What is expected ->
Exact copy, pictures excluded: please retype every record below.
Given entries section start
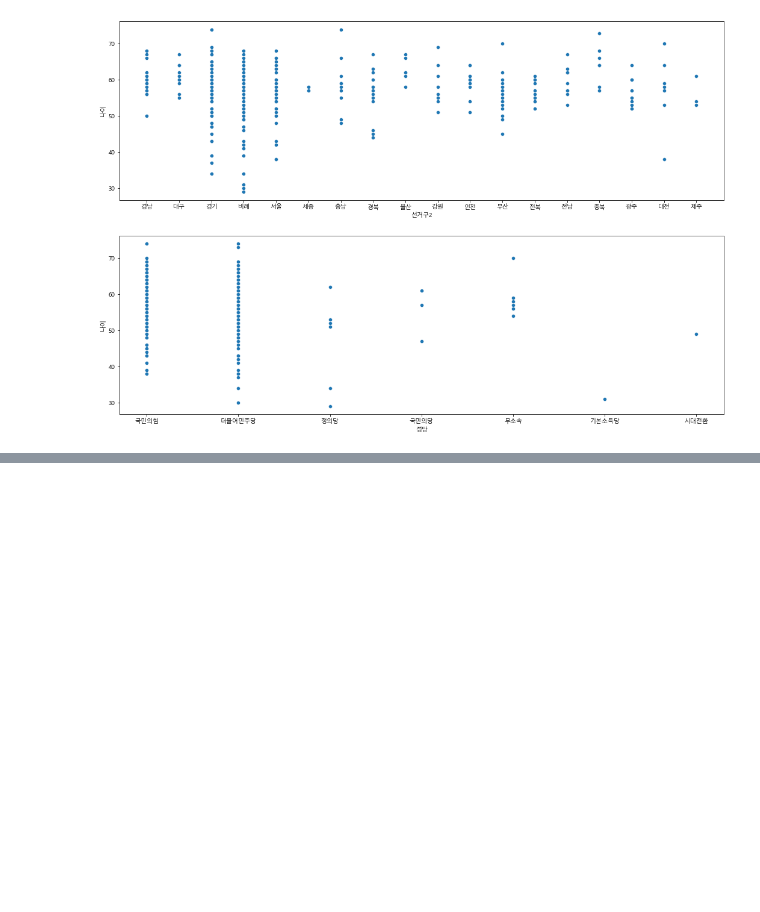
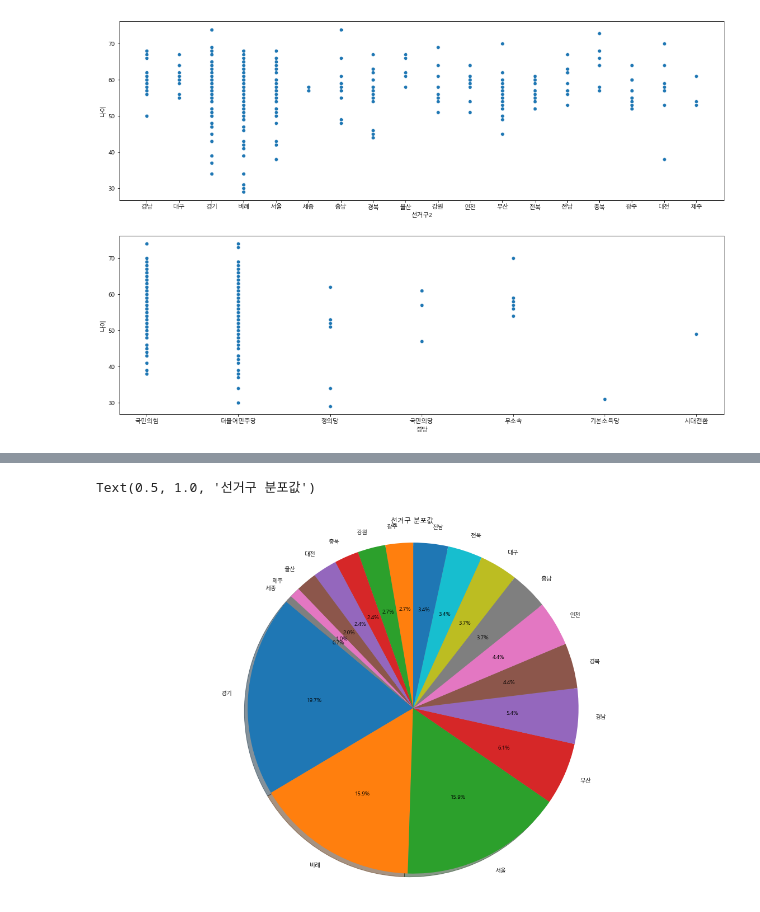
Before and after one commit to TheMatw/python_webscraping, a Jupyter notebook: 08국회의원현황.ipynb, the cells around one changed output, grey strips where cells are left out. Saved outputs shown, nothing was run; the diff lists cells and outputs as text; code cells hidden in the pictures; blank space fills up the shorter version.

```diff
--- a/08국회의원현황.ipynb
+++ b/08국회의원현황.ipynb
@@ -472,0 +492,5 @@ figure.set_size_inches(18,12)
+# %%
+#row count를 %(퍼센티지) 비율로 나타내려면 normalize=True 로 설정
+cdf = member_df['선거구2'].value_counts(normalize=True)
+print(cdf.index)
+cdf
@@ -472,0 +520,13 @@ figure.set_size_inches(18,12)
+# %%
+#matplotlib의 pie chart 그리기
+#figure size 설정
+figure = plt.figure(figsize=(20,12))
+#autopct는 값의 퍼센티지 포맷을 설정
+#startangle은 첫번째 pie의 각도 설정
+plt.pie(cdf,labels=cdf.index, autopct='%1.1f%%', startangle=140, shadow=True)
+#pie plot를 그릴때 원의 형태를 유지하도록 하는 설정
+plt.axis('equal')
+plt.title('선거구 분포값')
+# %% [output]
+Text(0.5, 1.0, '선거구 분포값')
+[figure, added]
```
Also changed, not shown: parts of 4 cells of this notebook.
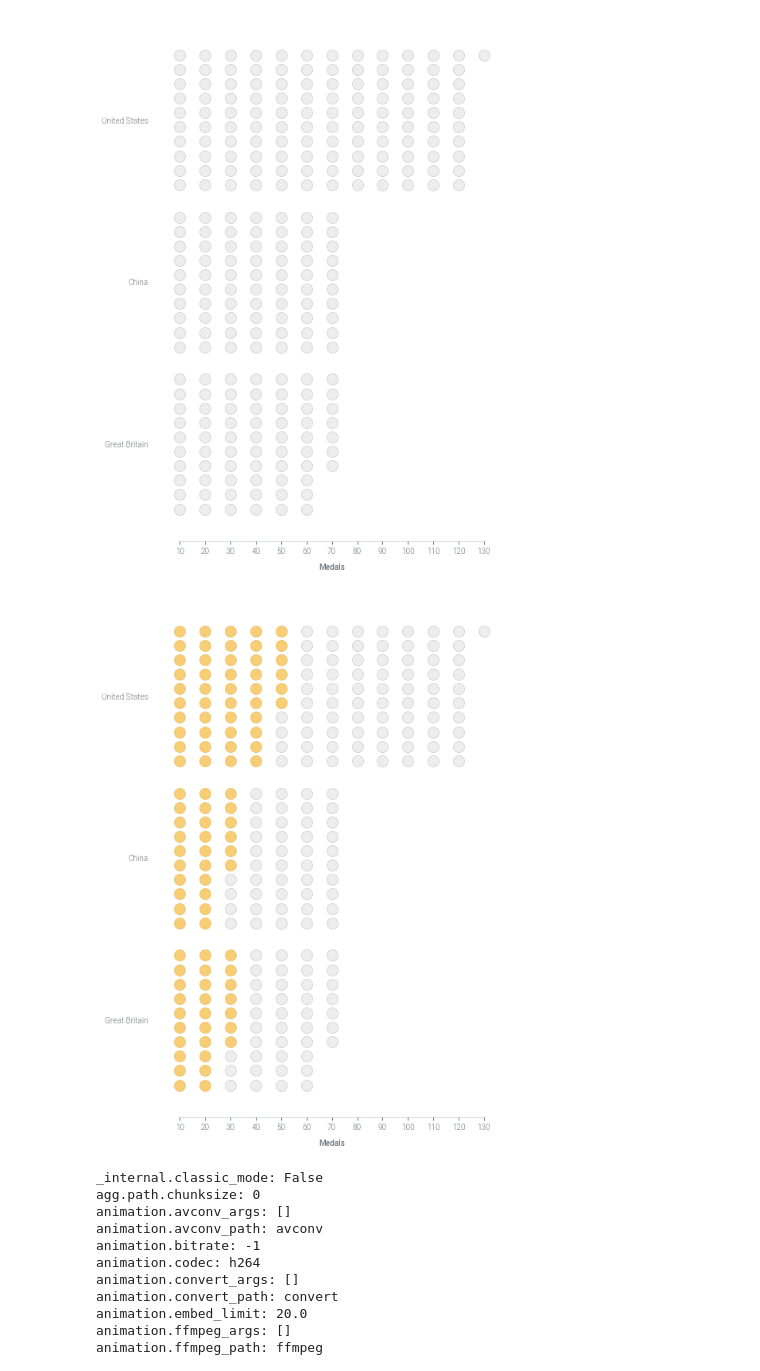
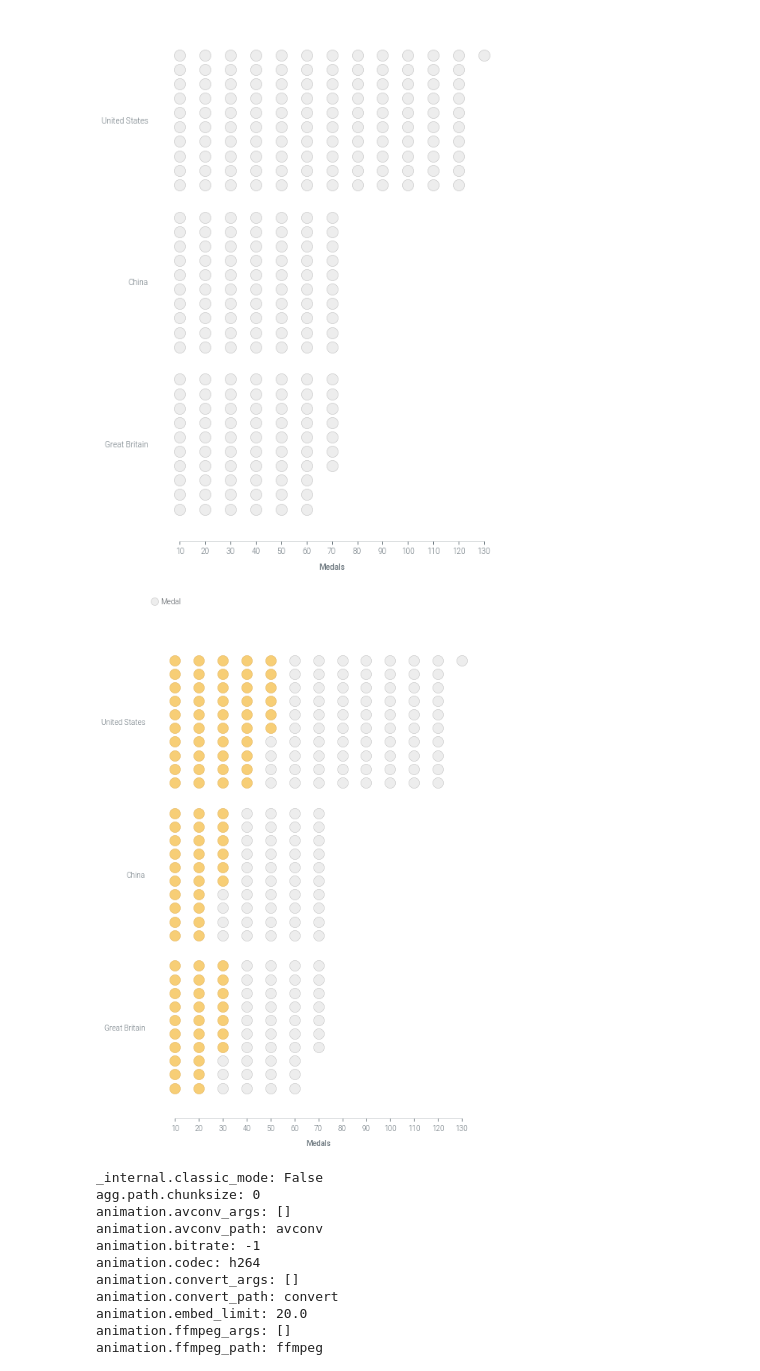
Before and after one commit to NicholasMamo/multiplex-plot, a Jupyter notebook: examples/7. Population charts.ipynb, the cells around one changed output. Drawn from its saved outputs; the diff is of its cells as text; code cells hidden in the pictures.

Commit message:
Add support for the general label legend in the popujlation visualization

```diff
--- a/examples/7. Population charts.ipynb
+++ b/examples/7. Population charts.ipynb
@@ -65,23 +65,23 @@ viz.show()
 # %%
 # create a specific style for each type of medal
 gold = { 'color': '#F7CE76', 'edgecolors': '#E2B053' }
 # silver = { 'color': '#DEDEDE', 'edgecolors': '#BDBDBD' }
 # bronze = { 'color': '#FFBB81', 'edgecolors': '#E7A063' }
 silver, bronze = { }, { }
 
 # draw the visualization
 viz = drawable.Drawable(plt.figure(figsize=(8, 12)))
 for country in df.index[:3]:
     medals = [ gold ] * df.loc[country].Gold
     medals.extend([ silver ] * df.loc[country].Silver)
     medals.extend([ bronze ] * df.loc[country].Bronze)
-    viz.draw_population(medals, 10, country, height=0.8,  **style)
+    viz.draw_population(medals, 10, country, height=0.8, label='Medal', **style)
 
 # finalize the plot
 viz.set_xlabel('Medals')
 viz.show()
 # %% [output]
-[figure, old version]
+[figure, new version]
 # %%
 print(plt.rcParams)
 # %% [output]
```
Also changed, not shown: 2 other files.
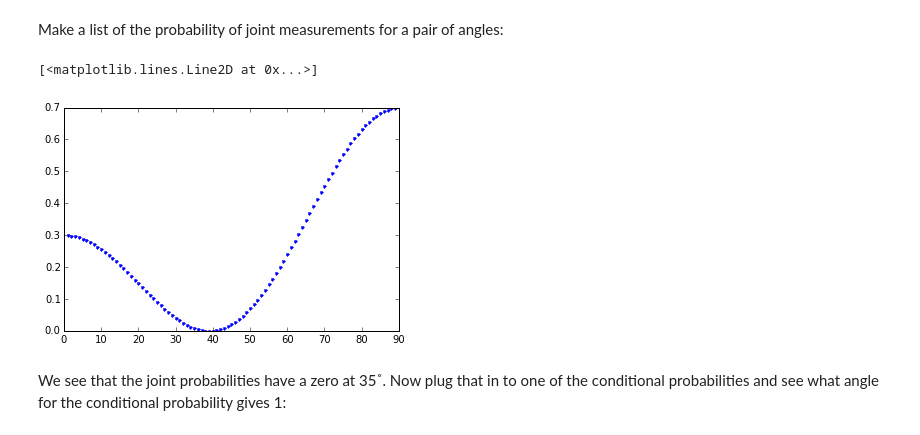
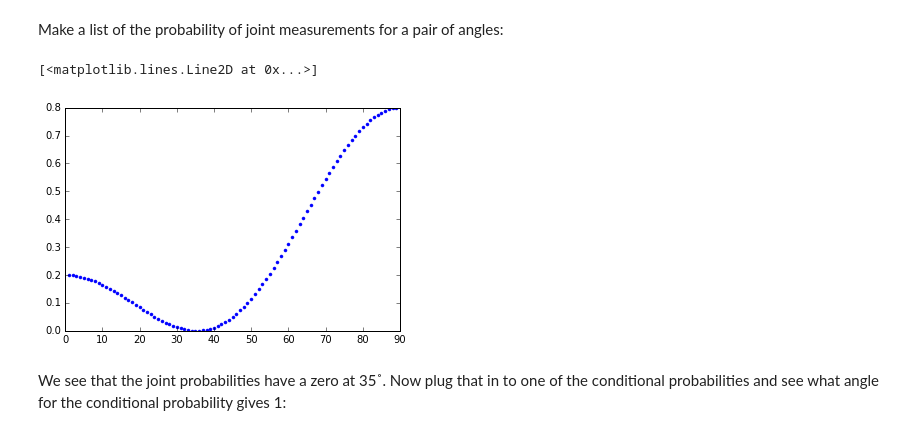
Before and after one commit to amcdawes/QMlabs, a Jupyter notebook: Chapter 8 - Alice and Bob.ipynb, the cells around one changed output. Cells and saved outputs as stored; diff of their text form; code cells hidden in the pictures.

Commit message:
updated to use expect function, also added challenge problem to study the angle

```diff
--- a/Chapter 8 - Alice and Bob.ipynb
+++ b/Chapter 8 - Alice and Bob.ipynb
@@ -13,5 +14,6 @@ V = Qobj([[0],[1]])
 # %%
 def P(theta):
+    """The projection operator for a state at angle theta"""
     theta_ket = cos(theta)*H + sin(theta)*V
     return theta_ket*theta_ket.dag()
 # %% [markdown]
@@ -50,6 +159,8 @@ Quantum object: dims = [[1], [1]], shape = [1, 1], type = oper, isherm = True\be
 # %% [markdown]
 ## Explore the angles in more detail:
 Why these angles, 19 and 35?
+# %%
+psi=sqrt(0.2)*tensor(H,H) + sqrt(0.8)*tensor(V,V)
 # %%
 angles = arange(1,90,1)
 # %%
@@ -59,12 +170,12 @@ Make a list of the probability of joint measurements for a pair of angles:
 # %%
 out = []
 for r in rads:
-    out.append((psi.dag()*tensor(P(-r),P(r))*psi).data[0,0])
+    out.append(expect(tensor(P(-r),P(r)),psi))
+
+plt.plot(angles,out,".") # plot in units of pi
+# %% [output]
+[<matplotlib.lines.Line2D at 0x...>]
+[figure, added]
-# %%
-plt.plot(angles,out,".") # plot in units of pi
-# %% [output]
-[<matplotlib.lines.Line2D at 0x...>]
-[figure, removed]
 # %% [markdown]
 We see that the joint probabilities have a zero at 35˚. Now plug that in to one of the conditional probabilities and see what angle for the conditional probability gives 1:
 # %%
```
Also changed, not shown: parts of 48 cells of this notebook.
Given entries section end
Solution for this task ->
Before and after one commit to TheMatw/python_webscraping, a Jupyter notebook: 08국회의원현황.ipynb, the cells around one changed output, grey strips where cells are left out. Saved outputs shown, nothing was run; the diff lists cells and outputs as text; code cells hidden in the pictures; blank space fills up the shorter version.

```diff
--- a/08국회의원현황.ipynb
+++ b/08국회의원현황.ipynb
@@ -472,0 +492,5 @@ figure.set_size_inches(18,12)
+# %%
+#row count를 %(퍼센티지) 비율로 나타내려면 normalize=True 로 설정
+cdf = member_df['선거구2'].value_counts(normalize=True)
+print(cdf.index)
+cdf
@@ -472,0 +520,13 @@ figure.set_size_inches(18,12)
+# %%
+#matplotlib의 pie chart 그리기
+#figure size 설정
+figure = plt.figure(figsize=(20,12))
+#autopct는 값의 퍼센티지 포맷을 설정
+#startangle은 첫번째 pie의 각도 설정
+plt.pie(cdf,labels=cdf.index, autopct='%1.1f%%', startangle=140, shadow=True)
+#pie plot를 그릴때 원의 형태를 유지하도록 하는 설정
+plt.axis('equal')
+plt.title('선거구 분포값')
+# %% [output]
+Text(0.5, 1.0, '선거구 분포값')
+[figure, added]
```
Also changed, not shown: parts of 4 cells of this notebook.
Before and after one commit to NicholasMamo/multiplex-plot, a Jupyter notebook: examples/7. Population charts.ipynb, the cells around one changed output. Drawn from its saved outputs; the diff is of its cells as text; code cells hidden in the pictures.

Commit message:
Add support for the general label legend in the popujlation visualization

```diff
--- a/examples/7. Population charts.ipynb
+++ b/examples/7. Population charts.ipynb
@@ -65,23 +65,23 @@ viz.show()
 # %%
 # create a specific style for each type of medal
 gold = { 'color': '#F7CE76', 'edgecolors': '#E2B053' }
 # silver = { 'color': '#DEDEDE', 'edgecolors': '#BDBDBD' }
 # bronze = { 'color': '#FFBB81', 'edgecolors': '#E7A063' }
 silver, bronze = { }, { }
 
 # draw the visualization
 viz = drawable.Drawable(plt.figure(figsize=(8, 12)))
 for country in df.index[:3]:
     medals = [ gold ] * df.loc[country].Gold
     medals.extend([ silver ] * df.loc[country].Silver)
     medals.extend([ bronze ] * df.loc[country].Bronze)
-    viz.draw_population(medals, 10, country, height=0.8,  **style)
+    viz.draw_population(medals, 10, country, height=0.8, label='Medal', **style)
 
 # finalize the plot
 viz.set_xlabel('Medals')
 viz.show()
 # %% [output]
-[figure, old version]
+[figure, new version]
 # %%
 print(plt.rcParams)
 # %% [output]
```
Also changed, not shown: 2 other files.
Before and after one commit to amcdawes/QMlabs, a Jupyter notebook: Chapter 8 - Alice and Bob.ipynb, the cells around one changed output. Cells and saved outputs as stored; diff of their text form; code cells hidden in the pictures.

Commit message:
updated to use expect function, also added challenge problem to study the angle

```diff
--- a/Chapter 8 - Alice and Bob.ipynb
+++ b/Chapter 8 - Alice and Bob.ipynb
@@ -13,5 +14,6 @@ V = Qobj([[0],[1]])
 # %%
 def P(theta):
+    """The projection operator for a state at angle theta"""
     theta_ket = cos(theta)*H + sin(theta)*V
     return theta_ket*theta_ket.dag()
 # %% [markdown]
@@ -50,6 +159,8 @@ Quantum object: dims = [[1], [1]], shape = [1, 1], type = oper, isherm = True\be
 # %% [markdown]
 ## Explore the angles in more detail:
 Why these angles, 19 and 35?
+# %%
+psi=sqrt(0.2)*tensor(H,H) + sqrt(0.8)*tensor(V,V)
 # %%
 angles = arange(1,90,1)
 # %%
@@ -59,12 +170,12 @@ Make a list of the probability of joint measurements for a pair of angles:
 # %%
 out = []
 for r in rads:
-    out.append((psi.dag()*tensor(P(-r),P(r))*psi).data[0,0])
+    out.append(expect(tensor(P(-r),P(r)),psi))
+
+plt.plot(angles,out,".") # plot in units of pi
+# %% [output]
+[<matplotlib.lines.Line2D at 0x...>]
+[figure, added]
-# %%
-plt.plot(angles,out,".") # plot in units of pi
-# %% [output]
-[<matplotlib.lines.Line2D at 0x...>]
-[figure, removed]
 # %% [markdown]
 We see that the joint probabilities have a zero at 35˚. Now plug that in to one of the conditional probabilities and see what angle for the conditional probability gives 1:
 # %%
```
Also changed, not shown: parts of 48 cells of this notebook.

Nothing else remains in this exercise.